In Europe community standards for freedom of speech differ substantially from those of the United States, where any sensible discussion is crippled by the constitution and the continued attempts to decide how many Founding Fathers can stand on the head of a pin.
Over here, human rights legislation, interpreted by judges who are able to use their intelligence instead of just relying on textual analysis of the Bill of Rights, gives us a much better chance of tying online action to the real world and integrating cyberspace with real space in way that benefits both.
In the end, William Gibson was wrong: cyberspace is not another place, it’s just part of this space. There is no ‘there, there’ : in fact, it isn’t really there at all. The illusion is, in the end, only an illusion, however consensual it may be. Not only does ‘meatspace rule’, but ‘meatspace rules rule’ — the laws and regulations that govern the Net, whether they are legal, social, architectural or code-based, will all come from the real world, where judges, lawyers, programmers, politicians and — in some way -citizens get to decide how our online activities and our real world lives mesh and are linked.
The United States is incapable, for the reasons I’ve described, of understanding this or of escaping its constitutionally-determined destiny to attempt to establish hegemony over cyberspace.
It cannot be allowed to succeed, and so those of us within Europe need to begin to work now to extend our culture onto the Net in all its complex glory. We need to build our borders online and offer our citizens protection within those borders, and escape from America.
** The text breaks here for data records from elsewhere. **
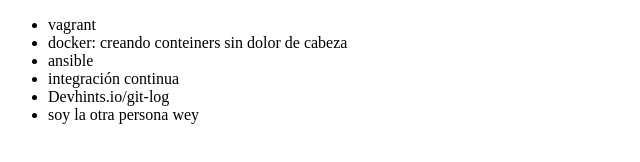
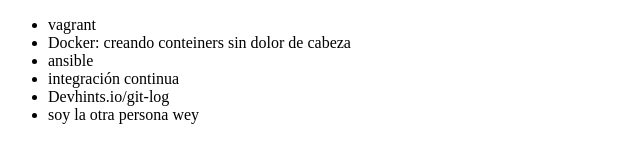
Before and after one commit to ivanrios1807/alura-git, a plain HTML site: page index.html in a window 1280 px wide. Shown: the full height of the page, 0-640 px from the left. Drawn offline with Linux system fonts and the light colour scheme.

Commit message:
corrigiendo el docker

```diff
--- a/index.html
+++ b/index.html
@@ -7,7 +7,7 @@
     <body>
         <ul>
             <li>vagrant</li>
-            <li>docker: creando conteiners sin dolor de cabeza</li>
+            <li>Docker: creando conteiners sin dolor de cabeza</li>
             <li>ansible</li>
             <li>integración continua</li>
             <li>Devhints.io/git-log</li>
```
* Much as I like Lessig’s work, he just goes too far here. I blame law school. Being a Cambridge philosopher manqué I tend to have a more brutal constructivist approach to this sort of thing.